Start of Block

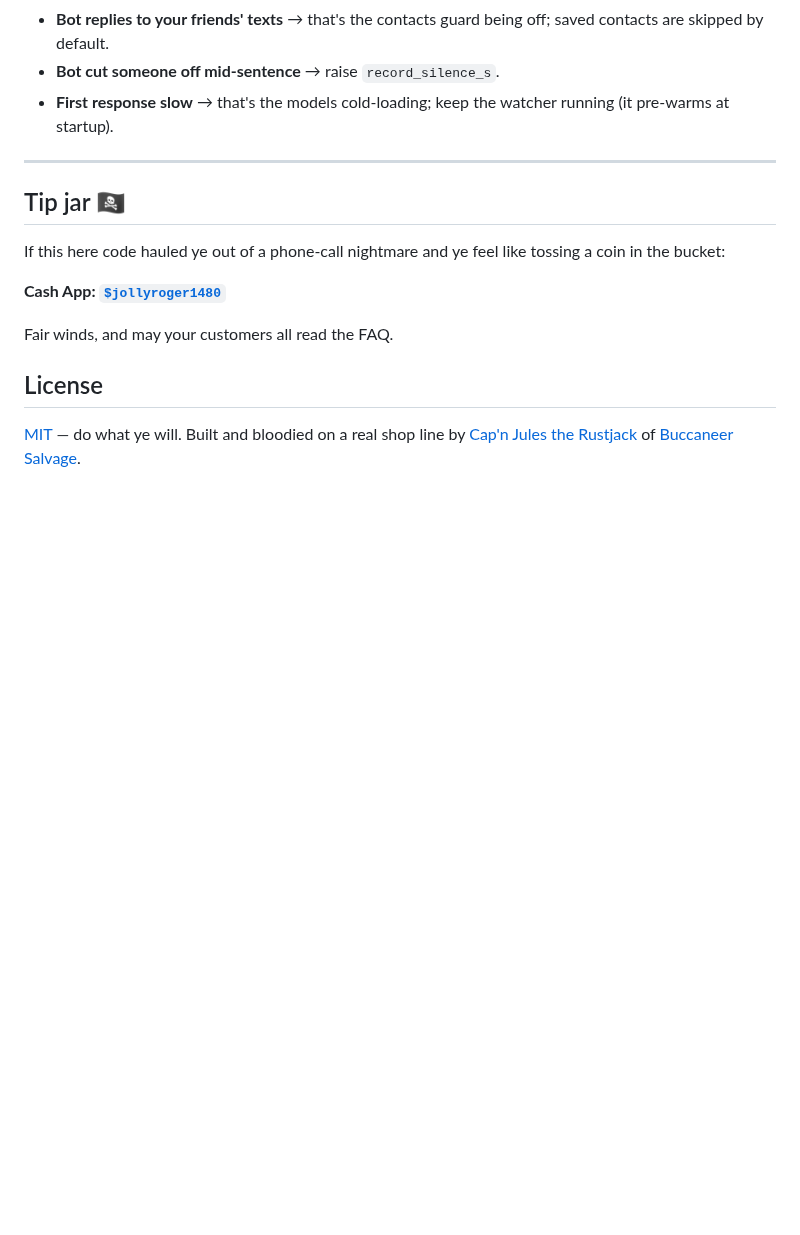
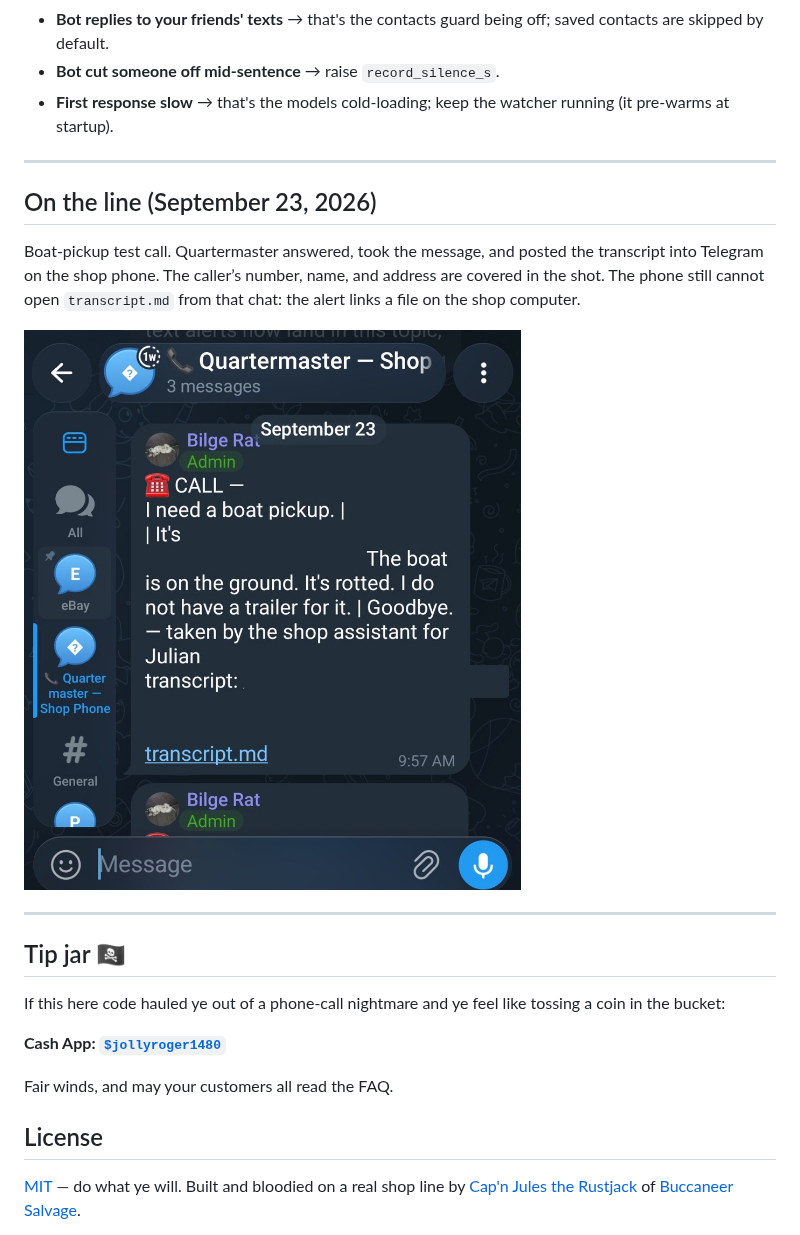
Before and after one commit to jollyroger1480/quartermaster, a Markdown page: README.md, the part around the change. Rendered like a GitHub page; pictures changed too: docs/boat-pickup-telegram-2026-09-23.jpg (added); blank space fills up the shorter version.

Commit message:
Add the redacted boat-pickup Telegram shot as proof the secretary posts a transcript.
Caller number, name, street, and the local file path are covered. The phone still cannot open the markdown link.

```diff
--- a/README.md
+++ b/README.md
@@ -195,6 +195,17 @@ Keys go in `.env` (git-ignored): `GROQ_API_KEY`, `ZAI_API_KEY`,
 
 ---
 
+## On the line (September 23, 2026)
+
+Boat-pickup test call. Quartermaster answered, took the message, and posted
+the transcript into Telegram on the shop phone. The caller’s number, name,
+and address are covered in the shot. The phone still cannot open
+`transcript.md` from that chat: the alert links a file on the shop computer.
+
+![Boat pickup transcript in Telegram](docs/boat-pickup-telegram-2026-09-23.jpg)
+
+---
+
 ## Tip jar 🏴‍☠️
 
 If this here code hauled ye out of a phone-call nightmare and ye feel like
```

End of Block

**WHAT IS EXPECTED:** Search the material for the word "transcript" and copy every matching line.

**ANSWER FOR THIS EXERCISE:**
Add the redacted boat-pickup Telegram shot as proof the secretary posts a transcript.
+the transcript into Telegram on the shop phone. The caller’s number, name,
+`transcript.md` from that chat: the alert links a file on the shop computer.
+![Boat pickup transcript in Telegram](docs/boat-pickup-telegram-2026-09-23.jpg)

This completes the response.